▶ **YOUR OBJECTIVE**:
Once the pictures are set aside, reproduce all of the records exactly.

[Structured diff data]
◇ ◇ ◇ ◇ ◇
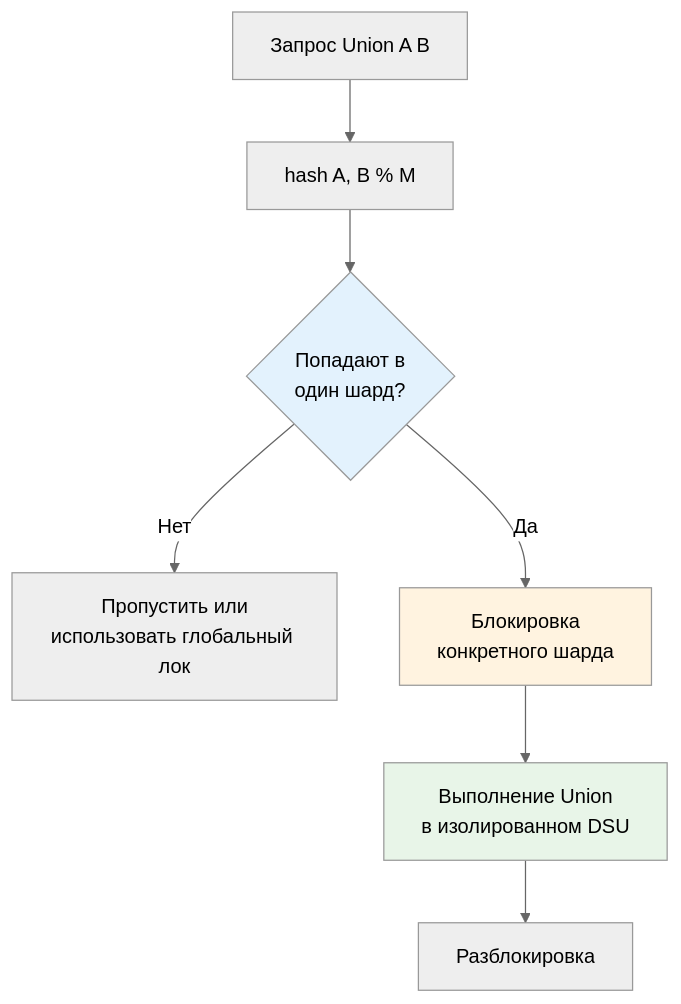
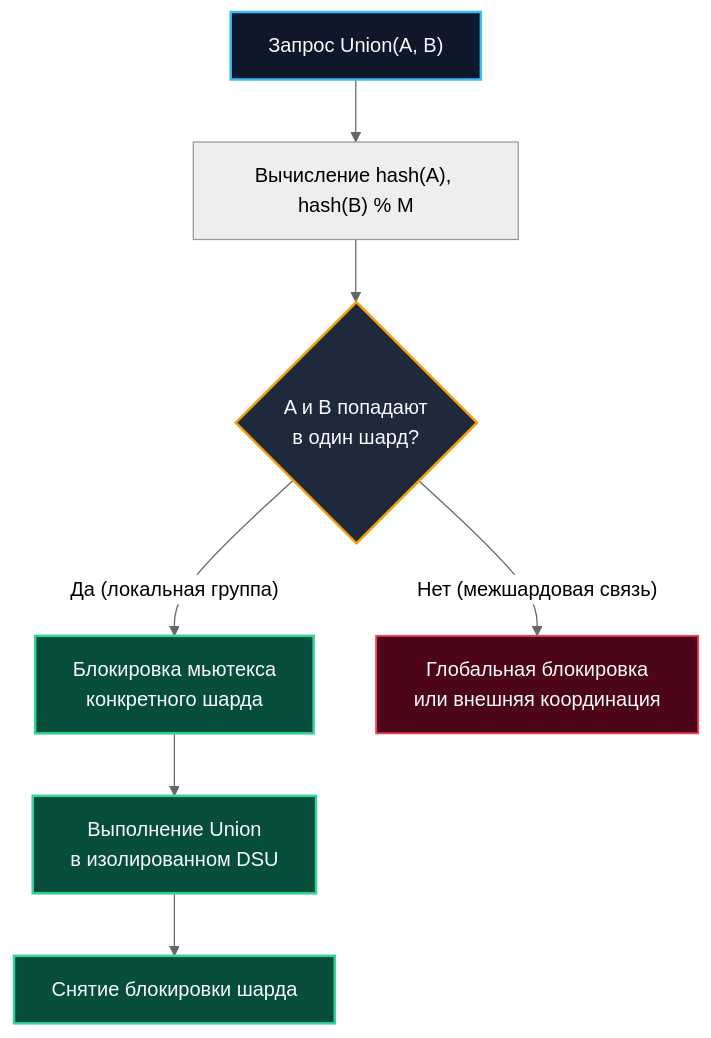
The second of 2 diagrams in sources/20. Алгоритмы и структуры данных (DSA) на Go/07. Продвинутые структуры данных/4. Disjoint set union DSU, Union Find.md (UnrealTemplier/go-textbook), drawn with Mermaid (neutral theme) before and after one commit. The commit also changed other lines of this file, not shown here.

Commit message:
feat(module-20): editorial rewrite of 07.4 DSU in Kernighan style

````diff
--- a/sources/20. Алгоритмы и структуры данных (DSA) на Go/07. Продвинутые структуры данных/4. Disjoint set union DSU, Union Find.md
+++ b/sources/20. Алгоритмы и структуры данных (DSA) на Go/07. Продвинутые структуры данных/4. Disjoint set union DSU, Union Find.md
@@ -164,13 +209,22 @@
 ```mermaid
 flowchart TD
-    Req["Запрос Union A B"] --> Hash["hash A, B % M"]
-    Hash --> Shard{Попадают в<br>один шард?}
-    Shard -->|Нет| Skip["Пропустить или<br>использовать глобальный лок"]
-    Shard -->|Да| Lock["Блокировка<br>конкретного шарда"]
-    Lock --> Op["Выполнение Union<br>в изолированном DSU"]
-    Op --> Unlock["Разблокировка"]
+    Req["Запрос Union(A, B)"] --> Hash["Вычисление hash(A), hash(B) % M"]
+    Hash --> ShardCheck{"A и B попадают<br/>в один шард?"}
     
-    style Shard fill:#e3f2fd
-    style Lock fill:#fff3e0
-    style Op fill:#e8f5e8
+    ShardCheck -->|"Да (локальная группа)"| ShardLock["Блокировка мьютекса<br/>конкретного шарда"]
+    ShardCheck -->|"Нет (межшардовая связь)"| Fallback["Глобальная блокировка<br/>или внешняя координация"]
+    
+    ShardLock --> Exec["Выполнение Union<br/>в изолированном DSU"]
+    Exec --> Unlock["Снятие блокировки шарда"]
+
+    classDef reqBox fill:#0f172a,stroke:#38bdf8,stroke-width:2px,color:#f8fafc;
+    classDef check fill:#1e293b,stroke:#f59e0b,stroke-width:2px,color:#f8fafc;
+    classDef lockBox fill:#312e81,stroke:#818cf8,stroke-width:1.5px,color:#f8fafc;
+    classDef okBox fill:#064e3b,stroke:#34d399,stroke-width:2px,color:#f8fafc;
+    classDef errBox fill:#4c0519,stroke:#f43f5e,stroke-width:1.5px,color:#f8fafc;
+
+    class Req reqBox;
+    class ShardCheck check;
+    class ShardLock,Exec,Unlock okBox;
+    class Fallback errBox;
 ```
````
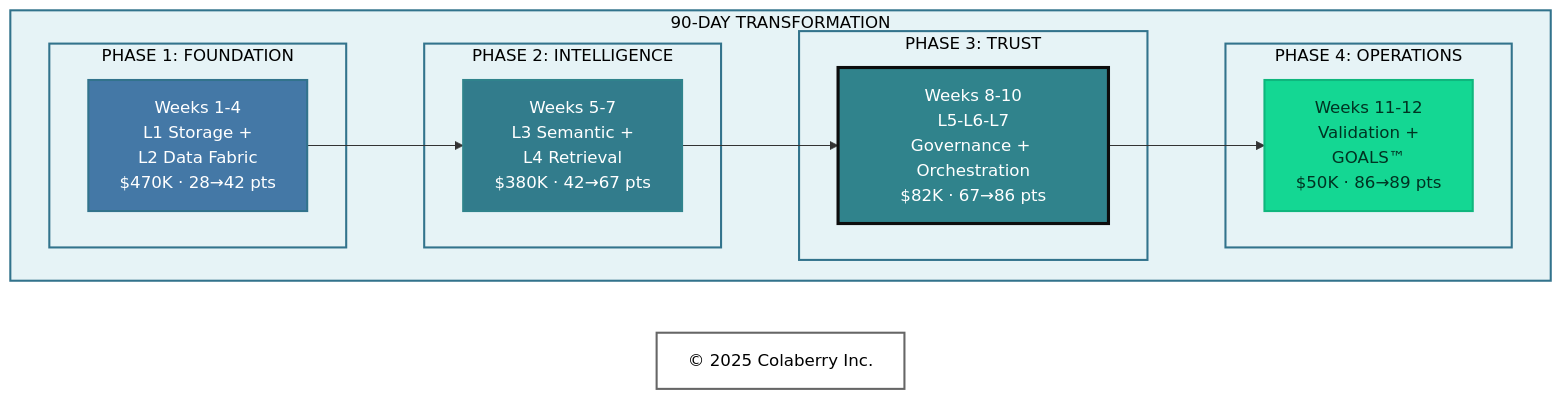
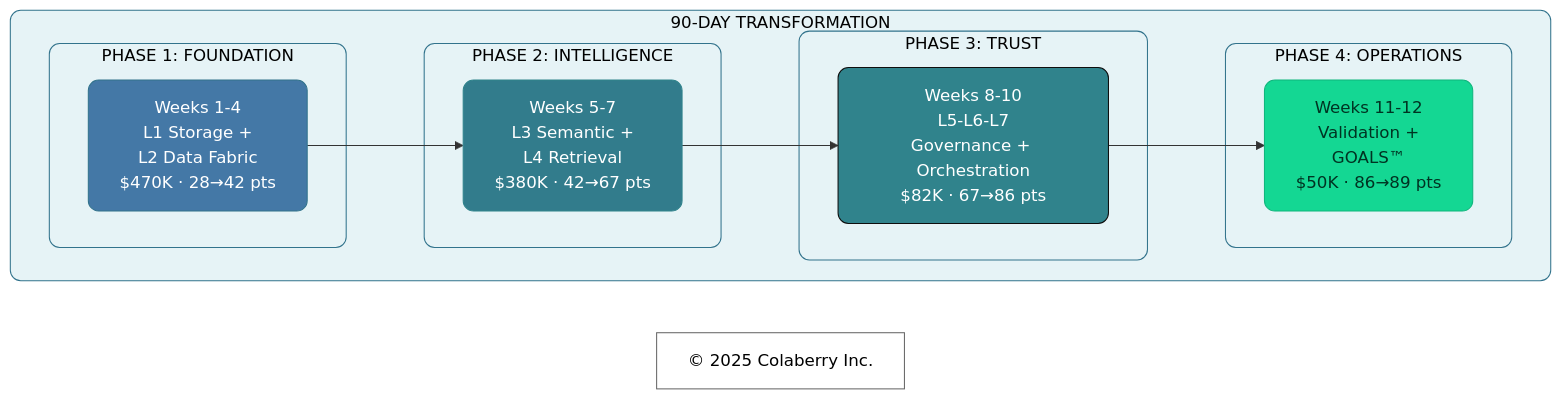
Before and after one commit to colaberry/trust-before-intelligence-book: the second of 7 diagrams in manuscript/11_chapter_10_week_by_week_implementation.md, drawn with Mermaid. The commit also changed other lines of this file and 12 other files, not shown here.

````diff
--- a/manuscript/11_chapter_10_week_by_week_implementation.md
+++ b/manuscript/11_chapter_10_week_by_week_implementation.md
@@ -95,38 +95,38 @@
 ```mermaid
 
 graph LR
     subgraph JOURNEY["90-DAY TRANSFORMATION"]
         direction LR
         subgraph PHASE1["PHASE 1: FOUNDATION"]
             P1["Weeks 1-4<br/>L1 Storage +<br/> L2 Data Fabric<br/>$470K · 28→42 pts"]
         end
         
         subgraph PHASE2["PHASE 2: INTELLIGENCE"]
             P2["Weeks 5-7<br/>L3 Semantic +<br/> L4 Retrieval<br/>$380K · 42→67 pts"]
         end
         
         subgraph PHASE3["PHASE 3: TRUST"]
             P3["Weeks 8-10<br/>L5-L6-L7<br/>Governance + Orchestration<br/>$82K · 67→86 pts"]
         end
         
         subgraph PHASE4["PHASE 4: OPERATIONS"]
             P4["Weeks 11-12<br/>Validation +<br/> GOALS™<br/>$50K · 86→89 pts"]
         end
     end
     
     Copyright["© 2025 Colaberry Inc."]
     
     P1 --> P2 --> P3 --> P4
     
-    style JOURNEY fill:#E6F3F6,stroke:#32738C,stroke-width:2px,color:#000000
-    style PHASE1 fill:#E6F3F6,stroke:#32738C,stroke-width:2px,color:#000000
-    style PHASE2 fill:#E6F3F6,stroke:#32738C,stroke-width:2px,color:#000000
-    style PHASE3 fill:#E6F3F6,stroke:#32738C,stroke-width:2px,color:#000000
-    style PHASE4 fill:#E6F3F6,stroke:#32738C,stroke-width:2px,color:#000000
-    style P1 fill:#4478A6,stroke:#32738C,stroke-width:2px,color:#ffffff
-    style P2 fill:#327C8C,stroke:#30838C,stroke-width:2px,color:#ffffff
-    style P3 fill:#30838C,stroke:#0D0D0D,stroke-width:3px,color:#ffffff
-    style P4 fill:#14D793,stroke:#0FB67D,stroke-width:2px,color:#003322
-    style Copyright fill:#ffffff,stroke:#666666,stroke-width:2px,color:#000000
+    style JOURNEY fill:#E6F3F6,stroke:#32738C,stroke-width:1px,color:#000000,rx:10,ry:10
+    style PHASE1 fill:#E6F3F6,stroke:#32738C,stroke-width:1px,color:#000000,rx:10,ry:10
+    style PHASE2 fill:#E6F3F6,stroke:#32738C,stroke-width:1px,color:#000000,rx:10,ry:10
+    style PHASE3 fill:#E6F3F6,stroke:#32738C,stroke-width:1px,color:#000000,rx:10,ry:10
+    style PHASE4 fill:#E6F3F6,stroke:#32738C,stroke-width:1px,color:#000000,rx:10,ry:10
+    style P1 fill:#4478A6,stroke:#32738C,stroke-width:1px,color:#ffffff,rx:10,ry:10
+    style P2 fill:#327C8C,stroke:#30838C,stroke-width:1px,color:#ffffff,rx:10,ry:10
+    style P3 fill:#30838C,stroke:#0D0D0D,stroke-width:1px,color:#ffffff,rx:10,ry:10
+    style P4 fill:#14D793,stroke:#0FB67D,stroke-width:1px,color:#003322,rx:10,ry:10
+    style Copyright fill:none,stroke:#666666,stroke-width:1px,color:#000000
 
 ```
````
◇ ◇ ◇ ◇ ◇
▶ **RESULT OF THE TASK**:
The second of 2 diagrams in sources/20. Алгоритмы и структуры данных (DSA) на Go/07. Продвинутые структуры данных/4. Disjoint set union DSU, Union Find.md (UnrealTemplier/go-textbook), drawn with Mermaid (neutral theme) before and after one commit. The commit also changed other lines of this file, not shown here.

Commit message:
feat(module-20): editorial rewrite of 07.4 DSU in Kernighan style

````diff
--- a/sources/20. Алгоритмы и структуры данных (DSA) на Go/07. Продвинутые структуры данных/4. Disjoint set union DSU, Union Find.md
+++ b/sources/20. Алгоритмы и структуры данных (DSA) на Go/07. Продвинутые структуры данных/4. Disjoint set union DSU, Union Find.md
@@ -164,13 +209,22 @@
 ```mermaid
 flowchart TD
-    Req["Запрос Union A B"] --> Hash["hash A, B % M"]
-    Hash --> Shard{Попадают в<br>один шард?}
-    Shard -->|Нет| Skip["Пропустить или<br>использовать глобальный лок"]
-    Shard -->|Да| Lock["Блокировка<br>конкретного шарда"]
-    Lock --> Op["Выполнение Union<br>в изолированном DSU"]
-    Op --> Unlock["Разблокировка"]
+    Req["Запрос Union(A, B)"] --> Hash["Вычисление hash(A), hash(B) % M"]
+    Hash --> ShardCheck{"A и B попадают<br/>в один шард?"}
     
-    style Shard fill:#e3f2fd
-    style Lock fill:#fff3e0
-    style Op fill:#e8f5e8
+    ShardCheck -->|"Да (локальная группа)"| ShardLock["Блокировка мьютекса<br/>конкретного шарда"]
+    ShardCheck -->|"Нет (межшардовая связь)"| Fallback["Глобальная блокировка<br/>или внешняя координация"]
+    
+    ShardLock --> Exec["Выполнение Union<br/>в изолированном DSU"]
+    Exec --> Unlock["Снятие блокировки шарда"]
+
+    classDef reqBox fill:#0f172a,stroke:#38bdf8,stroke-width:2px,color:#f8fafc;
+    classDef check fill:#1e293b,stroke:#f59e0b,stroke-width:2px,color:#f8fafc;
+    classDef lockBox fill:#312e81,stroke:#818cf8,stroke-width:1.5px,color:#f8fafc;
+    classDef okBox fill:#064e3b,stroke:#34d399,stroke-width:2px,color:#f8fafc;
+    classDef errBox fill:#4c0519,stroke:#f43f5e,stroke-width:1.5px,color:#f8fafc;
+
+    class Req reqBox;
+    class ShardCheck check;
+    class ShardLock,Exec,Unlock okBox;
+    class Fallback errBox;
 ```
````
Before and after one commit to colaberry/trust-before-intelligence-book: the second of 7 diagrams in manuscript/11_chapter_10_week_by_week_implementation.md, drawn with Mermaid. The commit also changed other lines of this file and 12 other files, not shown here.

````diff
--- a/manuscript/11_chapter_10_week_by_week_implementation.md
+++ b/manuscript/11_chapter_10_week_by_week_implementation.md
@@ -95,38 +95,38 @@
 ```mermaid
 
 graph LR
     subgraph JOURNEY["90-DAY TRANSFORMATION"]
         direction LR
         subgraph PHASE1["PHASE 1: FOUNDATION"]
             P1["Weeks 1-4<br/>L1 Storage +<br/> L2 Data Fabric<br/>$470K · 28→42 pts"]
         end
         
         subgraph PHASE2["PHASE 2: INTELLIGENCE"]
             P2["Weeks 5-7<br/>L3 Semantic +<br/> L4 Retrieval<br/>$380K · 42→67 pts"]
         end
         
         subgraph PHASE3["PHASE 3: TRUST"]
             P3["Weeks 8-10<br/>L5-L6-L7<br/>Governance + Orchestration<br/>$82K · 67→86 pts"]
         end
         
         subgraph PHASE4["PHASE 4: OPERATIONS"]
             P4["Weeks 11-12<br/>Validation +<br/> GOALS™<br/>$50K · 86→89 pts"]
         end
     end
     
     Copyright["© 2025 Colaberry Inc."]
     
     P1 --> P2 --> P3 --> P4
     
-    style JOURNEY fill:#E6F3F6,stroke:#32738C,stroke-width:2px,color:#000000
-    style PHASE1 fill:#E6F3F6,stroke:#32738C,stroke-width:2px,color:#000000
-    style PHASE2 fill:#E6F3F6,stroke:#32738C,stroke-width:2px,color:#000000
-    style PHASE3 fill:#E6F3F6,stroke:#32738C,stroke-width:2px,color:#000000
-    style PHASE4 fill:#E6F3F6,stroke:#32738C,stroke-width:2px,color:#000000
-    style P1 fill:#4478A6,stroke:#32738C,stroke-width:2px,color:#ffffff
-    style P2 fill:#327C8C,stroke:#30838C,stroke-width:2px,color:#ffffff
-    style P3 fill:#30838C,stroke:#0D0D0D,stroke-width:3px,color:#ffffff
-    style P4 fill:#14D793,stroke:#0FB67D,stroke-width:2px,color:#003322
-    style Copyright fill:#ffffff,stroke:#666666,stroke-width:2px,color:#000000
+    style JOURNEY fill:#E6F3F6,stroke:#32738C,stroke-width:1px,color:#000000,rx:10,ry:10
+    style PHASE1 fill:#E6F3F6,stroke:#32738C,stroke-width:1px,color:#000000,rx:10,ry:10
+    style PHASE2 fill:#E6F3F6,stroke:#32738C,stroke-width:1px,color:#000000,rx:10,ry:10
+    style PHASE3 fill:#E6F3F6,stroke:#32738C,stroke-width:1px,color:#000000,rx:10,ry:10
+    style PHASE4 fill:#E6F3F6,stroke:#32738C,stroke-width:1px,color:#000000,rx:10,ry:10
+    style P1 fill:#4478A6,stroke:#32738C,stroke-width:1px,color:#ffffff,rx:10,ry:10
+    style P2 fill:#327C8C,stroke:#30838C,stroke-width:1px,color:#ffffff,rx:10,ry:10
+    style P3 fill:#30838C,stroke:#0D0D0D,stroke-width:1px,color:#ffffff,rx:10,ry:10
+    style P4 fill:#14D793,stroke:#0FB67D,stroke-width:1px,color:#003322,rx:10,ry:10
+    style Copyright fill:none,stroke:#666666,stroke-width:1px,color:#000000
 
 ```
````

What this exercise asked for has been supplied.